Read the lines below, and copy any that contain the string "getItem".

##########

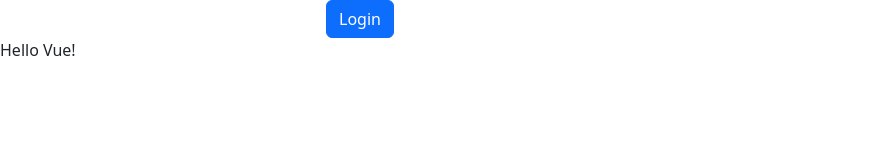
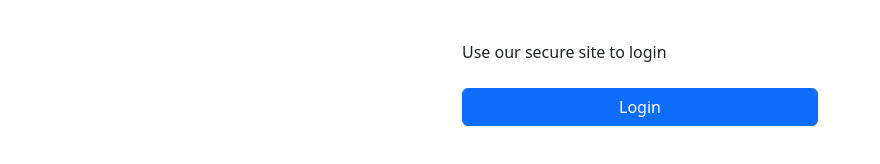
Before and after one commit to Burneh/bookmarker, a plain HTML site: page index.html in a window 1280 px wide. Shown: the whole page, without its empty margins (0-880 px from the left). Drawn offline with nearby package versions, Linux system fonts and the light colour scheme.

Commit message:
link work

```diff
--- a/index.html
+++ b/index.html
@@ -5,14 +5,14 @@
         const hasLoggedIn = window.localStorage.getItem('hasLoggedIn')
 
     </script>
-<div id="app" class=".container">
-    <div class="row">
-        <div class="col-3"></div>
-        <div class="col-3">
-            <a href="/bookmarker/redirect.html" class="btn btn-primary">Login</a>
+<div id="app" class="container">
+    <div class="row" style="margin-top: 40px;">
+        <div class="col-4"></div>
+        <div class="d-grid gap-2 col-4">
+            <p>Use our secure site to login</p>
+            <a href="/bookmarker/redirect.html" class="btn btn-primary">Login {{hasLoggedIn ? 'again' : '' }}</a>
         </div>
     </div>
-    {{ message }}
 </div>
 
 <script>
@@ -21,11 +21,16 @@
   createApp({
     data() {
       return {
-        message: 'Hello Vue!'
+        message: 'Hello Vue!',
+        hasLoggedIn: false
       }
     },
     mounted() {
-        console.log('mounted')
+        this.message = 'Hello from mounted!'
+        const loggedIn = window.localStorage.getItem('hasLoggedIn');
+        if (loggedIn === 'true') {
+            this.hasLoggedIn = true;
+        }
     }
   }).mount('#app')
 </script>
```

##########

* _Written response_:
         const hasLoggedIn = window.localStorage.getItem('hasLoggedIn')
+        const loggedIn = window.localStorage.getItem('hasLoggedIn');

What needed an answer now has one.